OSHA estimates that “businesses spend $170 billion a year on costs associated with occupational injuries and illnesses.” These expenditures come straight out of company profits.
Workplaces that establish safety and health management systems can improve their workplace safety efforts and reduce their injury and illness costs by 20 to 40 percent. Increasing workplace safety helps strengthen company morale, boost productivity, and prevent costly injuries. It also helps builds trust between employees and employers and address small problems before they become larger issues.
Workplace Safety Tip#1. Prevent office injuries.Performing the same or similar tasks over and over for long periods of time often causes injuries such as carpal tunnel syndrome, pinched nerves, sprains, numbness, and more. The Bureau of Labor Statistics deems these types of injuries musculoskeletal disorders, and they are one of the leading causes of lost workday injury and illness. To reduce the risk of musculoskeletal disorders, implement an ergonomic program that has each employee fitted for their job. It may help to have a dedicated ergonomics expert on staff or retainer to address daily issues and make adjustments that are needed. Ask your employees specific questions about how they feel when using their ergonomic set up. This invites an open dialogue with them, which is linked to overall employee happiness—and more than just another way to promote a healthy work environment.
Workplace Safety Tip#2. Eliminate obstacles.Does your office feel like a labyrinth, filled with unpacked boxes, archived files, blocked pathways, and an unruly amount of stuff? If so, your workers are at a higher risk of injury, illness, and stress. According to OSHA, “safe environments improve employee morale, which often leads to increased productivity and better service.” Get rid of figurative and literal obstructions by creating easily accessible aisles, removing unnecessary clutter, and posting information about breaks and mealtimes so that your employees know your company encourages them to take their time for these. It will save you time and money in the long term, and help your workplace comply with OSHA guidelines.
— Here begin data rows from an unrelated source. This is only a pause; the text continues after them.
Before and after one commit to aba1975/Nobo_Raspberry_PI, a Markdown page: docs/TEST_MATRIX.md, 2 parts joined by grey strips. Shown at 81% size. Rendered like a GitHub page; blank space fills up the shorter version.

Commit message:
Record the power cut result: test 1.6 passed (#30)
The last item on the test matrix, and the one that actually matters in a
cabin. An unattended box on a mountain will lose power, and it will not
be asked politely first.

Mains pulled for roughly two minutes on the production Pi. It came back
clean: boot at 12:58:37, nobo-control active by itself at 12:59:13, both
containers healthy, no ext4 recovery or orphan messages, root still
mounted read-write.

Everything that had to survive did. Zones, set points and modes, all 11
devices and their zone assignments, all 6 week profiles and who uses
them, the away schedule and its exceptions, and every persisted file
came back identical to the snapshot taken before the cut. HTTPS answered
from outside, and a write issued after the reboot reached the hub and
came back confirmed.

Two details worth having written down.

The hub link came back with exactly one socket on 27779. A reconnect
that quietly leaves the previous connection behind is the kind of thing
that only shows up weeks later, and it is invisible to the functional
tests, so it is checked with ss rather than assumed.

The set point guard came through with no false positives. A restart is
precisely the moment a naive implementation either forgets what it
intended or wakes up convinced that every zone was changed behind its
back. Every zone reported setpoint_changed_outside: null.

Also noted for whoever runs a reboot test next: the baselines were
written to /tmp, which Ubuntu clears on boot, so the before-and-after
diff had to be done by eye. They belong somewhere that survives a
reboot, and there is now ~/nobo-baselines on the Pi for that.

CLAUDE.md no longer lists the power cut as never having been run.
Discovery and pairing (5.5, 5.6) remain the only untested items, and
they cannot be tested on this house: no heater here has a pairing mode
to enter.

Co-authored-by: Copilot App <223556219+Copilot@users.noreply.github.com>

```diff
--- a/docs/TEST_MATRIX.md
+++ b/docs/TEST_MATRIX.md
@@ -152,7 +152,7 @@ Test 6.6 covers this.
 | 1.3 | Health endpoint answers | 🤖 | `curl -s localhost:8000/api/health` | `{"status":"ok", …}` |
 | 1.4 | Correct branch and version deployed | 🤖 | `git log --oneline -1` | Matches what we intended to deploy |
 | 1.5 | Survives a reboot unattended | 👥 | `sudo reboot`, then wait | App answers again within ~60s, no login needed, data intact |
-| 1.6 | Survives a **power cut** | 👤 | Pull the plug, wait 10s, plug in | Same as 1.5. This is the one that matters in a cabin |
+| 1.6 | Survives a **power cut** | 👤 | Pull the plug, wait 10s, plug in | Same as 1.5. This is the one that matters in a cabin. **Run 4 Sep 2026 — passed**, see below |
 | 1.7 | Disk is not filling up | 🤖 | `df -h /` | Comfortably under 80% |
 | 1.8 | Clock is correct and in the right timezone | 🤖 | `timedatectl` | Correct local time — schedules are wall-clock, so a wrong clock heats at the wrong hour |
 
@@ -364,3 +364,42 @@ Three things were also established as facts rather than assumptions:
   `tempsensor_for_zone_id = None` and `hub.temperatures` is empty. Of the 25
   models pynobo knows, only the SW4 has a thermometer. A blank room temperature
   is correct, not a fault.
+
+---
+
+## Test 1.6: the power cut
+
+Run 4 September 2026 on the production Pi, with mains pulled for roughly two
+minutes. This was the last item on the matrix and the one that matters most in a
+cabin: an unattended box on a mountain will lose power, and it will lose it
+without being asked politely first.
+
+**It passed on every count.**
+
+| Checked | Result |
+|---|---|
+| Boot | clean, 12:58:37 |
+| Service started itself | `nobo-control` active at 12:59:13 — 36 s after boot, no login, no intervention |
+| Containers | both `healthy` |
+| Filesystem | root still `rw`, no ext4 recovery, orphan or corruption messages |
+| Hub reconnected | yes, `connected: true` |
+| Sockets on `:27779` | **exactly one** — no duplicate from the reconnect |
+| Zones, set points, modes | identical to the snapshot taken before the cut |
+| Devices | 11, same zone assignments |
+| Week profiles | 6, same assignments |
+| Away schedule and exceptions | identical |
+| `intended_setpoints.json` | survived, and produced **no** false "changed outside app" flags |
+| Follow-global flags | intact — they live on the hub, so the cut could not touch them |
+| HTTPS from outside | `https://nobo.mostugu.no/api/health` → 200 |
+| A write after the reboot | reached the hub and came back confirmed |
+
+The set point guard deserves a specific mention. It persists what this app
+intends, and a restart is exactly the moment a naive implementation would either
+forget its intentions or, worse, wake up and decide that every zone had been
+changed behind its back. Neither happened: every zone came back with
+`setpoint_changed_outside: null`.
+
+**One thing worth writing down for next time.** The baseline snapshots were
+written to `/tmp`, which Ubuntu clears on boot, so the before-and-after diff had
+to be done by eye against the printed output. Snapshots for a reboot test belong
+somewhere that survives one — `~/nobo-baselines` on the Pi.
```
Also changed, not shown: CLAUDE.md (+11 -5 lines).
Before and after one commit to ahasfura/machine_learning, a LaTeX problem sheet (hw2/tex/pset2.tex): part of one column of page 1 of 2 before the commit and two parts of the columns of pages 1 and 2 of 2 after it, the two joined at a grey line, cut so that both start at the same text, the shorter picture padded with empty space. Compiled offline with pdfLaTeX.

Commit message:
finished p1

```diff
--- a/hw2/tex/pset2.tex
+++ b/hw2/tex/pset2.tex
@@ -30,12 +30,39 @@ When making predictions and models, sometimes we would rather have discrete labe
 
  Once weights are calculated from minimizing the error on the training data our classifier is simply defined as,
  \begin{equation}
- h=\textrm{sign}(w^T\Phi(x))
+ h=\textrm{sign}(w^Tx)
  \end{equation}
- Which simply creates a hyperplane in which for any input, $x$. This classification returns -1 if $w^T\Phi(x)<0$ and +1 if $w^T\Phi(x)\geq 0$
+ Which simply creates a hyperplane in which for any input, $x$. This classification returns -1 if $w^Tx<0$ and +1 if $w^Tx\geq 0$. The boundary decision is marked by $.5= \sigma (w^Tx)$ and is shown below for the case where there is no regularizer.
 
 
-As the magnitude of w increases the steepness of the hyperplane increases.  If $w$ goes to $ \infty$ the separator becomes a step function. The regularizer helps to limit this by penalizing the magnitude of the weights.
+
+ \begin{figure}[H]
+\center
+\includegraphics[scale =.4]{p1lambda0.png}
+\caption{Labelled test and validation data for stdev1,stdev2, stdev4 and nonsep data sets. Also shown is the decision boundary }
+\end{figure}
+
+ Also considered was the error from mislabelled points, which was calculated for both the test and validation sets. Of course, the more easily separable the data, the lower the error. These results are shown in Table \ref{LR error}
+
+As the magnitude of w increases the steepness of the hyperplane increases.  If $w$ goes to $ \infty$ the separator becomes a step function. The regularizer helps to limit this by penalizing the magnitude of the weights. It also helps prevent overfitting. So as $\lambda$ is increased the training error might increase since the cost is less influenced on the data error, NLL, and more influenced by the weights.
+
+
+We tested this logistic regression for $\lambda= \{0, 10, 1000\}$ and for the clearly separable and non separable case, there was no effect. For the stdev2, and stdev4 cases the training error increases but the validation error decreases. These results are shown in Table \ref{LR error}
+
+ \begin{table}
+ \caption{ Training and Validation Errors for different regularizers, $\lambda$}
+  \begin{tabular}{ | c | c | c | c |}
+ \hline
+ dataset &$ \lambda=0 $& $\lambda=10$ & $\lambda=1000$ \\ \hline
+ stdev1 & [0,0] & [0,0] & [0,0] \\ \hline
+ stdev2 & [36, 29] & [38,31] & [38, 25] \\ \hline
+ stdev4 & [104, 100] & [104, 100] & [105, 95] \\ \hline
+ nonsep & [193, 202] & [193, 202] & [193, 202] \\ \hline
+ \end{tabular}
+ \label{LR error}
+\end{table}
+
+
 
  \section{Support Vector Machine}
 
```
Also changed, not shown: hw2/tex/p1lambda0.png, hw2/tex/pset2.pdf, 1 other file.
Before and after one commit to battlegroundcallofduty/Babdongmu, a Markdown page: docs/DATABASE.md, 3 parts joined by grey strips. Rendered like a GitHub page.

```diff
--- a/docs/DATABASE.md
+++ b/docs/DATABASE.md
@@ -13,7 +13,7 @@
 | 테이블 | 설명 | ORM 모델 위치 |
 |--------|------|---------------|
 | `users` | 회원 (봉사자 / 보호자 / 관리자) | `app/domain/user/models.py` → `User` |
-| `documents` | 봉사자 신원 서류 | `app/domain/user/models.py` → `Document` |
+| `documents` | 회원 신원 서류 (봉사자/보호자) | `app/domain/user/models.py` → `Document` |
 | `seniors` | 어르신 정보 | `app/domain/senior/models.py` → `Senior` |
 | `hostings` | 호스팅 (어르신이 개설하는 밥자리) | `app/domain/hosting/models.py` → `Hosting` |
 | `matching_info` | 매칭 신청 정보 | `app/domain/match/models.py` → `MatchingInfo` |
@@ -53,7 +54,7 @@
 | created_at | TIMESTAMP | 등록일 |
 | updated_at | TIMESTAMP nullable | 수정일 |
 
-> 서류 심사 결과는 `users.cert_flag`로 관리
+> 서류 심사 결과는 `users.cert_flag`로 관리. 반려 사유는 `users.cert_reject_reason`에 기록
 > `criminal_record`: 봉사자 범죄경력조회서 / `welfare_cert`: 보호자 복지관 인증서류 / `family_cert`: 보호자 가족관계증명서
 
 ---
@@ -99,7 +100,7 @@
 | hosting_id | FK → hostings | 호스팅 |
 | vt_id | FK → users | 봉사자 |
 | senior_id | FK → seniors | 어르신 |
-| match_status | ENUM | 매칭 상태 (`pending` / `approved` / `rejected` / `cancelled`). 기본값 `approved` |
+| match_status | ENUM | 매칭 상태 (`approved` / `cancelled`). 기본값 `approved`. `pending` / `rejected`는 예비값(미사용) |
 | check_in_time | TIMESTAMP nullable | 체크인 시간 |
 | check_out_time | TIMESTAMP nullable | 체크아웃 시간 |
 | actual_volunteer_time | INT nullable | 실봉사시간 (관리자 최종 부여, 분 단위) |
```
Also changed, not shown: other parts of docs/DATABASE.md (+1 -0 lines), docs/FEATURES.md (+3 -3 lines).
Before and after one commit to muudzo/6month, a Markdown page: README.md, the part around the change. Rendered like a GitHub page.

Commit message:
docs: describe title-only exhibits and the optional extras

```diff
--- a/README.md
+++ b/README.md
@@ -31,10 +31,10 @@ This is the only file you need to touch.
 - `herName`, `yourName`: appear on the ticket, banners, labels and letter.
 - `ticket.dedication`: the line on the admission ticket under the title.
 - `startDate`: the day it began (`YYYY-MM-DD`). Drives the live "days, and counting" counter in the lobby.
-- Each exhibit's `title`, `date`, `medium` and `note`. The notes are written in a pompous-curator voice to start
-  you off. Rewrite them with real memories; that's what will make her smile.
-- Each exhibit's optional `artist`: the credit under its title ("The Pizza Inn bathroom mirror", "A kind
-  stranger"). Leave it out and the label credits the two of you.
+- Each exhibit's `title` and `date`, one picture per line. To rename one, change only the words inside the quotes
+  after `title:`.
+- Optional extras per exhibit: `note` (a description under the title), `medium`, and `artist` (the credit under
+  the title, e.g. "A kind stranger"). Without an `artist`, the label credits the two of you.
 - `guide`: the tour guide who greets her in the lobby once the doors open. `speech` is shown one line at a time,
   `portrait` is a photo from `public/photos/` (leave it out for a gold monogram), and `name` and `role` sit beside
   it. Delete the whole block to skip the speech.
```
Workplace Safety Tip#3. Be prepared for emergency.In case of an earthquake, fire, or other catastrophe, it is important that your workplace is prepared. Make sure that your office runs regular drills and has these easily accessible items:
- Evacuation plan and wall maps of exits
- Fire extinguishers
- First-aid kits
- Automated external defibrillators (AEDs)